Exercise aim
Every line of the data that includes "print" should be copied out.

Source records
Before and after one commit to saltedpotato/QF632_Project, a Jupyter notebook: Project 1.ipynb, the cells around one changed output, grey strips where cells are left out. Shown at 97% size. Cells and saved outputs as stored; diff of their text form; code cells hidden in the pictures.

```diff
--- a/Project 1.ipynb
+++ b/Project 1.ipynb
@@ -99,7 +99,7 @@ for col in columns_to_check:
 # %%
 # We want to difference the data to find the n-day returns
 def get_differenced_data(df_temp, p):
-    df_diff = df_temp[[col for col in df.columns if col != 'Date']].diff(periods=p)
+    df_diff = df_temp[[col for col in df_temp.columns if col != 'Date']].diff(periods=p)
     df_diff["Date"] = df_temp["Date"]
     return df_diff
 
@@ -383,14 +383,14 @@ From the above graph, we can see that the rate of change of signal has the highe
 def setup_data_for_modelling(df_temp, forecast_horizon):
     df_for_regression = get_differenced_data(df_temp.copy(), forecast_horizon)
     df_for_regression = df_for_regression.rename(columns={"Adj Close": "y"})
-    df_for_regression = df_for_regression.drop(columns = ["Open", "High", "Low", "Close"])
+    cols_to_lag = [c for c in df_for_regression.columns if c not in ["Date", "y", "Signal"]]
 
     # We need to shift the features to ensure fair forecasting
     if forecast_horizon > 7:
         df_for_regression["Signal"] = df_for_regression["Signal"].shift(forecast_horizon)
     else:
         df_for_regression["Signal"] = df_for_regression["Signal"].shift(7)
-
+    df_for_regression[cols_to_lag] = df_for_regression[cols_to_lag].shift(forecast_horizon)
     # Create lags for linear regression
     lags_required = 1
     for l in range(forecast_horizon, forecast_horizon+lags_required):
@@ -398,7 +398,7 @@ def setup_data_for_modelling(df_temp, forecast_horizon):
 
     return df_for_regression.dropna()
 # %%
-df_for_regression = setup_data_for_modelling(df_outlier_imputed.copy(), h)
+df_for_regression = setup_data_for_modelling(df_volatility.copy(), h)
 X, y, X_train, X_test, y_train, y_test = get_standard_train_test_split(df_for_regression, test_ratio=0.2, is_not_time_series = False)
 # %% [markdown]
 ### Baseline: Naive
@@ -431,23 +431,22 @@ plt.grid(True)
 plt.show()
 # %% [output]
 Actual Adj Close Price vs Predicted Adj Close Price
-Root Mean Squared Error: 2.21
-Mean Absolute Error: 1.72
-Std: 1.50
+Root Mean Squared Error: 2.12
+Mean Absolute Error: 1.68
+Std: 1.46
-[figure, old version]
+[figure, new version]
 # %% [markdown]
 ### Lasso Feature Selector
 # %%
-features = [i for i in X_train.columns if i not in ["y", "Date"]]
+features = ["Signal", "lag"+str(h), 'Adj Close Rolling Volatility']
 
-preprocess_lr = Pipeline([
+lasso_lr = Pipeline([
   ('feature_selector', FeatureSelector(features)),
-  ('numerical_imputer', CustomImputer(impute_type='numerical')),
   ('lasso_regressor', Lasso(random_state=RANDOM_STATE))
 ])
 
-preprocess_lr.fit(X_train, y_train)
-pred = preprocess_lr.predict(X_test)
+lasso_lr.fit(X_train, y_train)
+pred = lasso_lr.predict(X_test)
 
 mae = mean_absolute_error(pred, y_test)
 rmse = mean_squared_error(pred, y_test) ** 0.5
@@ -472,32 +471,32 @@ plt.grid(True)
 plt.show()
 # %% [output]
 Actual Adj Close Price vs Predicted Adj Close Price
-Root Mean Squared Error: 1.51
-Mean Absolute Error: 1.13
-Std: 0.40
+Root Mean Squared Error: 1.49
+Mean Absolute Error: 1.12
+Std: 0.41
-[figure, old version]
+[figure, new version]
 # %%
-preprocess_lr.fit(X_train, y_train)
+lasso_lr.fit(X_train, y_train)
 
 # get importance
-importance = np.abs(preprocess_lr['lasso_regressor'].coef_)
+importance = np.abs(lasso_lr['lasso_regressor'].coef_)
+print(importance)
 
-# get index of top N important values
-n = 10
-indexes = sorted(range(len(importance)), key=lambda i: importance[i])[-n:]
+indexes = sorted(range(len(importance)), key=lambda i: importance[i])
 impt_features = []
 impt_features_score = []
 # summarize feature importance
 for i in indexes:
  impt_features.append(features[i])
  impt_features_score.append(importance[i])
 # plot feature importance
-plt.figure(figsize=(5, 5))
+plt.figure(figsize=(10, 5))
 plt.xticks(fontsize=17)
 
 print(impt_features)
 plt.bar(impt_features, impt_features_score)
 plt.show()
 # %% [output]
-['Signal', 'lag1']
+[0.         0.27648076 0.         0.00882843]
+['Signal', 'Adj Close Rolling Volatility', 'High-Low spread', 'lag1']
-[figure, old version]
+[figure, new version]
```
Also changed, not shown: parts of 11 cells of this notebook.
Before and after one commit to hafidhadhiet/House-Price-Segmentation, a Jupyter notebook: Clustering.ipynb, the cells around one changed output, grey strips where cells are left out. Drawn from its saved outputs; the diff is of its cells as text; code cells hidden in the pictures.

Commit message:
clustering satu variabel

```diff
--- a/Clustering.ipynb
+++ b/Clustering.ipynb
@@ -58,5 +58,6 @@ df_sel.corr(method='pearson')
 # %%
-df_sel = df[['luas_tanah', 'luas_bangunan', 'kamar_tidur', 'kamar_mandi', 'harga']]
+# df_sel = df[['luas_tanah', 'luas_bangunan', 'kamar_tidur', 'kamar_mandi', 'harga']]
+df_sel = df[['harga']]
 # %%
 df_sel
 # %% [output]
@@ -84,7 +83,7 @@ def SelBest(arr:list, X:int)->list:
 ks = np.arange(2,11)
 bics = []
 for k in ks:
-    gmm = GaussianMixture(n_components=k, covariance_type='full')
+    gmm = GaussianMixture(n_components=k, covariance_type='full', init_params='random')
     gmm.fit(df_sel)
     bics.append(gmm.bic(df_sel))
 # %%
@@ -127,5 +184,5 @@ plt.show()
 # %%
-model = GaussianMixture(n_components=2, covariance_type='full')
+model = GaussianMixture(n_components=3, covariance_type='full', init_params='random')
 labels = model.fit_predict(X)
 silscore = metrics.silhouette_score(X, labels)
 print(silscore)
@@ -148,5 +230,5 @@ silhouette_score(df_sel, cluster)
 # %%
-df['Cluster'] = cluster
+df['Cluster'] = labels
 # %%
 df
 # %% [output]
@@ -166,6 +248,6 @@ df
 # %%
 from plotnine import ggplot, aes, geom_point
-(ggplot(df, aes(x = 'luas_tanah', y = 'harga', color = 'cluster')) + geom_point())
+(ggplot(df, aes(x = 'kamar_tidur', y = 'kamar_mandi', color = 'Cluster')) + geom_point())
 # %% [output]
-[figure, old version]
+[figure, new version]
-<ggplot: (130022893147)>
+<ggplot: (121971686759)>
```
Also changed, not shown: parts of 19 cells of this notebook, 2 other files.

Answer space
+print(importance)
 print(impt_features)
 print(silscore)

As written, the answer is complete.